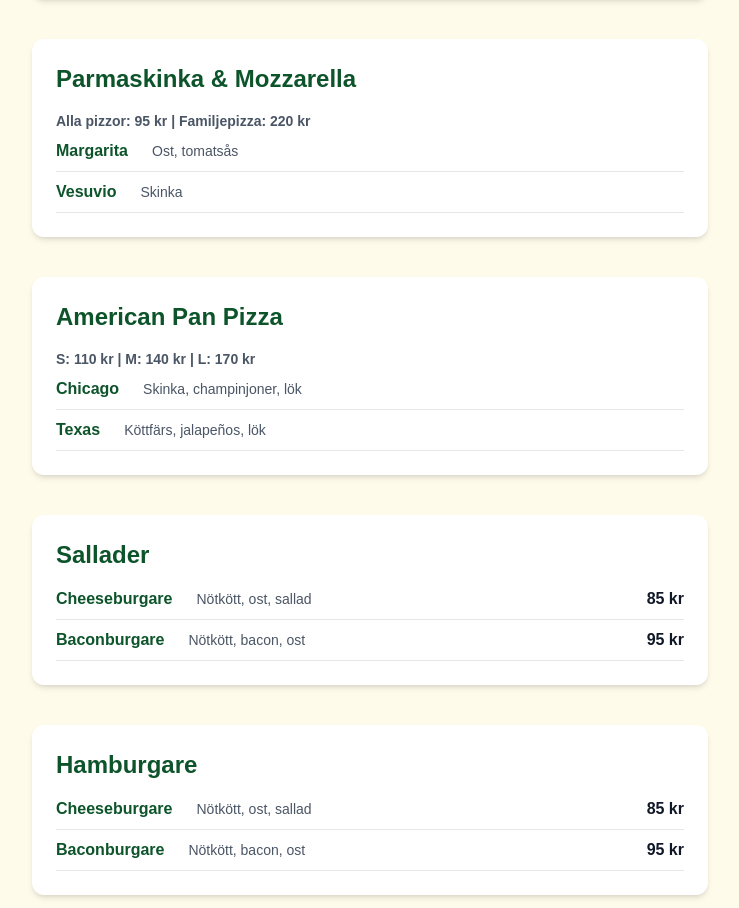
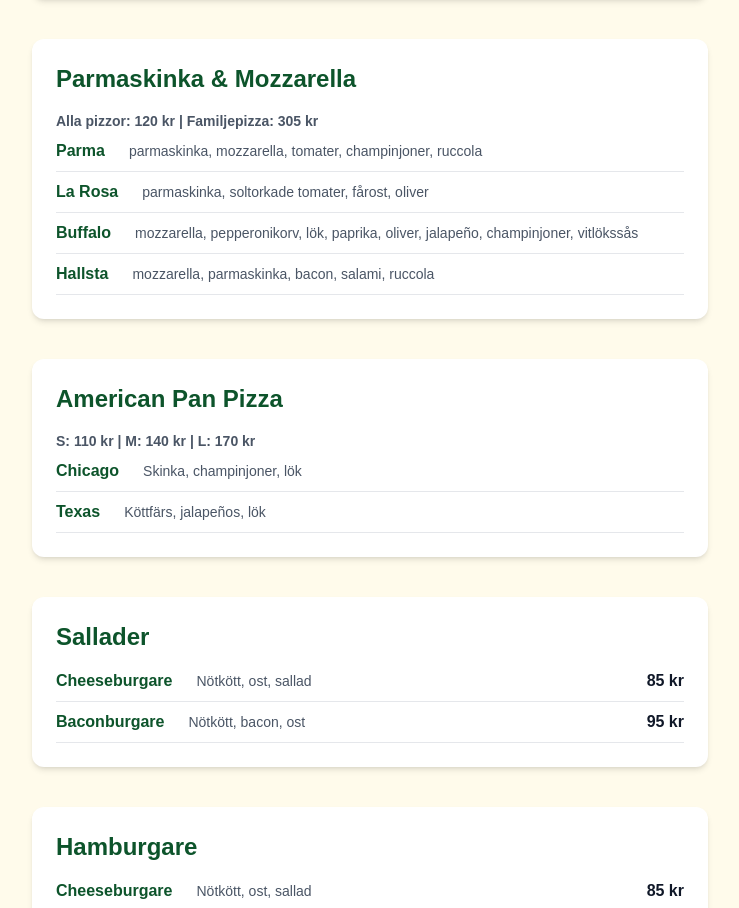
Before and after one commit to annkar73/pizzahuset, a Next.js app: page /menu in a window 1280 px wide. Shown: the part 3180-4088 px from the top of the page, without its empty margins (270-1009 px from the left). Built offline with nearby package versions, Linux system fonts and the light colour scheme.

Commit message:
update array

```diff
--- a/src/data/menu.ts
+++ b/src/data/menu.ts
@@ -106,11 +106,13 @@ export const menu: IMenuCategory[] = [
   },
   {
     title: "Parmaskinka & Mozzarella",
-    basePrice: 95,
-    familyPrice: 220,
+    basePrice: 120,
+    familyPrice: 305,
     items: [
-      { name: "Margarita", ingredients: "Ost, tomatsås" },
-      { name: "Vesuvio", ingredients: "Skinka" },
+      { name: "Parma", ingredients: "parmaskinka, mozzarella, tomater, champinjoner, ruccola" },
+      { name: "La Rosa", ingredients: "parmaskinka, soltorkade tomater, fårost, oliver" },
+      { name: "Buffalo", ingredients: "mozzarella, pepperonikorv, lök, paprika, oliver, jalapeño, champinjoner, vitlökssås" },
+      { name: "Hallsta", ingredients: "mozzarella, parmaskinka, bacon, salami, ruccola" },
     ],
   },
   {
```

Brief: The records above are to be repeated word for word, with the pictures omitted.

Answer for this exercise:
Before and after one commit to annkar73/pizzahuset, a Next.js app: page /menu in a window 1280 px wide. Shown: the part 3180-4088 px from the top of the page, without its empty margins (270-1009 px from the left). Built offline with nearby package versions, Linux system fonts and the light colour scheme.

Commit message:
update array

```diff
--- a/src/data/menu.ts
+++ b/src/data/menu.ts
@@ -106,11 +106,13 @@ export const menu: IMenuCategory[] = [
   },
   {
     title: "Parmaskinka & Mozzarella",
-    basePrice: 95,
-    familyPrice: 220,
+    basePrice: 120,
+    familyPrice: 305,
     items: [
-      { name: "Margarita", ingredients: "Ost, tomatsås" },
-      { name: "Vesuvio", ingredients: "Skinka" },
+      { name: "Parma", ingredients: "parmaskinka, mozzarella, tomater, champinjoner, ruccola" },
+      { name: "La Rosa", ingredients: "parmaskinka, soltorkade tomater, fårost, oliver" },
+      { name: "Buffalo", ingredients: "mozzarella, pepperonikorv, lök, paprika, oliver, jalapeño, champinjoner, vitlökssås" },
+      { name: "Hallsta", ingredients: "mozzarella, parmaskinka, bacon, salami, ruccola" },
     ],
   },
   {
```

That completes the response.